This issue also features lots of interesting articles on other forms of meditation, including a few how-to guides to get you started. On top of that, enjoy great poetry and beautiful seasonal artwork! Visit their website and check it out! (You can subscribe electronically for a very modest price, barely more than a cup of coffee; or, if you're not sure, register to download an earlier issue for absolutely free and see what you think!)

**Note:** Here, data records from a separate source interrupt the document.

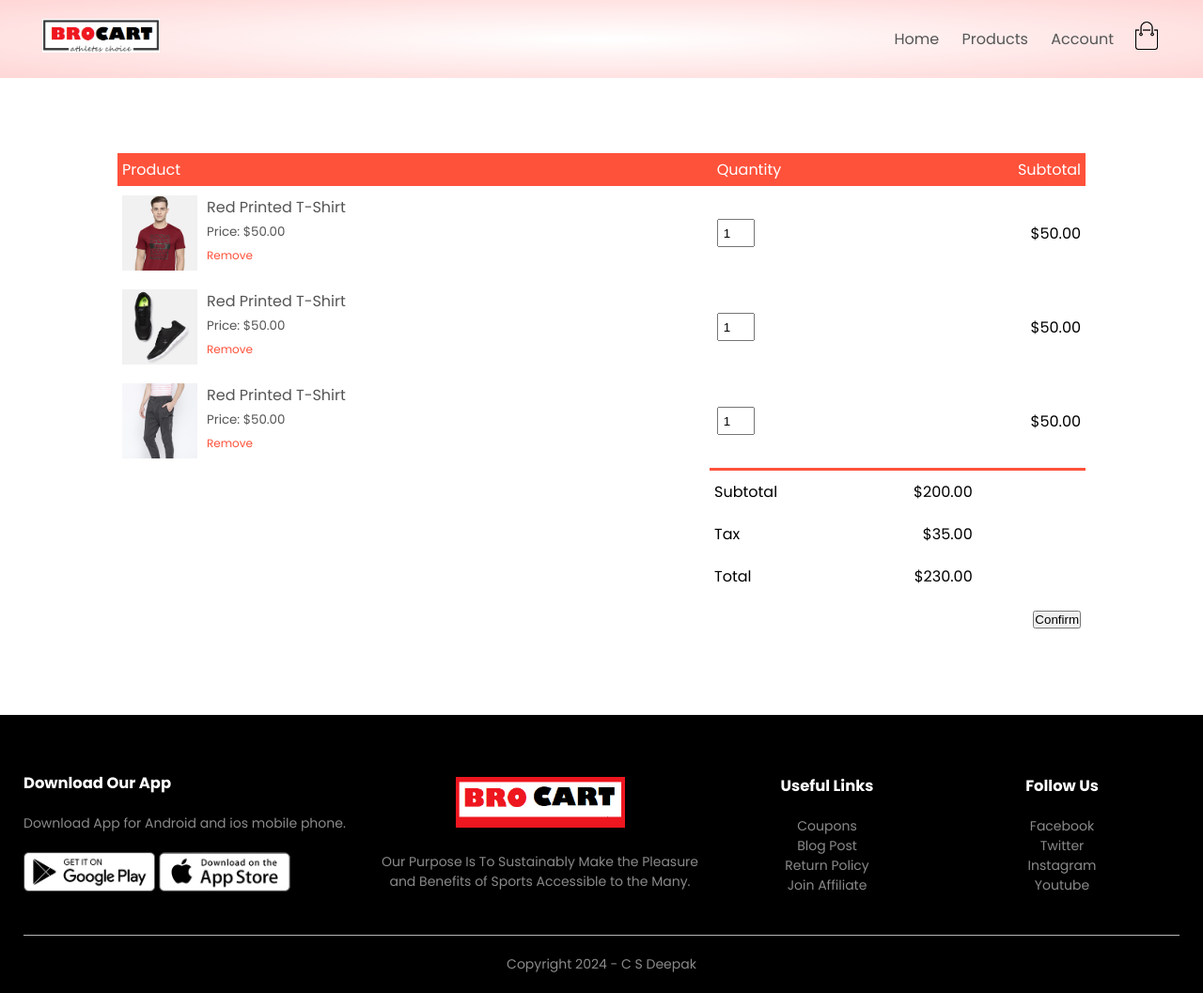
After one commit to DeepakAdoor05/E-commerce_App_Django, a Django app: page /orders/cart in a window 1280 px wide. The commit adds this page. Shown: the whole page at 94% size. Run offline with Django 5.2, Linux system fonts and the light colour scheme.

Commit message:
Cart layout successfully completed

```diff
--- a/brokart/brokart/urls.py
+++ b/brokart/brokart/urls.py
@@ -23,5 +23,6 @@ urlpatterns = [
     path('admin/', admin.site.urls),
     path('', include('products.urls')),
     path('customer/', include('customers.urls')),
+    path('orders/', include('orders.urls')),
 ]
 urlpatterns+=static(settings.MEDIA_URL,document_root = settings.MEDIA_ROOT)
--- /dev/null
+++ b/brokart/orders/urls.py
@@ -0,0 +1,5 @@
+from django.urls import path
+from . import views
+urlpatterns = [
+    path('cart',views.show_cart,name='cart'),
+]
--- a/brokart/orders/views.py
+++ b/brokart/orders/views.py
@@ -1,3 +1,6 @@
 from django.shortcuts import render
 
 # Create your views here.
+
+def show_cart(request):
+    return render(request,'cart.html')
--- /dev/null
+++ b/brokart/templates/cart.html
@@ -0,0 +1,6 @@
+{% extends 'blank_layout.html' %}
+
+
+{% block content %}
+    {% include 'cart_container.html' %}
+{% endblock content %}
--- /dev/null
+++ b/brokart/templates/cart_container.html
@@ -0,0 +1,75 @@
+{% load static %}
+<div class="small-container cart-page">
+    <table>
+        <tbody><tr>
+            <th>Product</th>
+            <th>Quantity</th>
+            <th>Subtotal</th>
+        </tr>
+        <tr>
+            <td>
+                <div class="cart-info">
+                    <img src="{% static 'images/buy-1.jpg' %}">
+                    <div>
+                        <p>Red Printed T-Shirt</p>
+                        <small>Price: $50.00</small>
+                        <br>
+                        <a href="">Remove</a>
+                    </div>
+                </div>
+            </td>
+            <td><input type="number" value="1"></td>
+            <td>$50.00</td>
+        </tr>
+        <tr>
+            <td>
+                <div class="cart-info">
+                    <img src="{% static 'images/buy-2.jpg' %}">
+                    <div>
+                        <p>Red Printed T-Shirt</p>
+                        <small>Price: $50.00</small>
+                        <br>
+                        <a href="">Remove</a>
+                    </div>
+                </div>
+            </td>
+            <td><input type="number" value="1"></td>
+            <td>$50.00</td>
+        </tr>
+        <tr>
+            <td>
+                <div class="cart-info">
+                    <img src="{% static 'images/buy-3.jpg' %}">
+                    <div>
+                        <p>Red Printed T-Shirt</p>
+                        <small>Price: $50.00</small>
+                        <br>
+                        <a href="">Remove</a>
+                    </div>
+                </div>
+            </td>
+            <td><input type="number" value="1"></td>
+            <td>$50.00</td>
+        </tr>
+    </tbody></table>
+    <div class="total-price">
+        <table>
+            <tbody><tr>
+                <td>Subtotal</td>
+                <td>$200.00</td>
+            </tr>
+            <tr>
+                <td>Tax</td>
+                <td>$35.00</td>
+            </tr>
+            <tr>
+                <td>Total</td>
+                <td>$230.00</td>
+            </tr>
+            <tr>
+                <td colspan="2"></td>
+                <td><button>Confirm</button></td>
+            </tr>
+        </tbody></table>
+    </div>
+</div>
--- a/brokart/templates/menu.html
+++ b/brokart/templates/menu.html
@@ -11,6 +11,6 @@
             <li><a href="{% url 'account' %}">Account</a></li>
         </ul>
     </nav>
-    <a href="cart.html"><img src="{% static 'images/cart.png' %}" width="30px" height="30px"></a>
+    <a href="{% url 'cart' %}"><img src="{% static 'images/cart.png' %}" width="30px" height="30px"></a>
     <img src="{% static 'images/menu.png' %}" class="menu-icon" onclick="menutoggle()">
 </div>
```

Also, on a more somber note, take some time to read my recent guest post over at Druid Journal: On Grief and Connection: A Response to the Fort Hood Deaths. While Jeff’s last post illustrated very well the kind of divisive rhetoric utilized in most political speeches these days, language that takes for granted an implicit superiority of American citizens and soldiery, and that rejects understanding, compassion and forgiveness for fear that such things will lead to acceptance of and complicity in violence (that is, those forms of violence deemed unacceptable by the State). His post, by reversing the target of this rhetoric, raised a lot of hackles and provoked a lot of feedback, through comments and email, about the basic immorality of justifying violence and excusing killers. Now, with his gracious permission, I try my hand at rewriting Obama’s speech, not by reversing its aim, but by turning the rhetoric itself on its head, and speaking in terms of inclusion rather than exclusion, connection instead division. This is the speech I wish Obama had given, though for reasons that will become obvious, it is not one I ever expect any political leader in this country to give.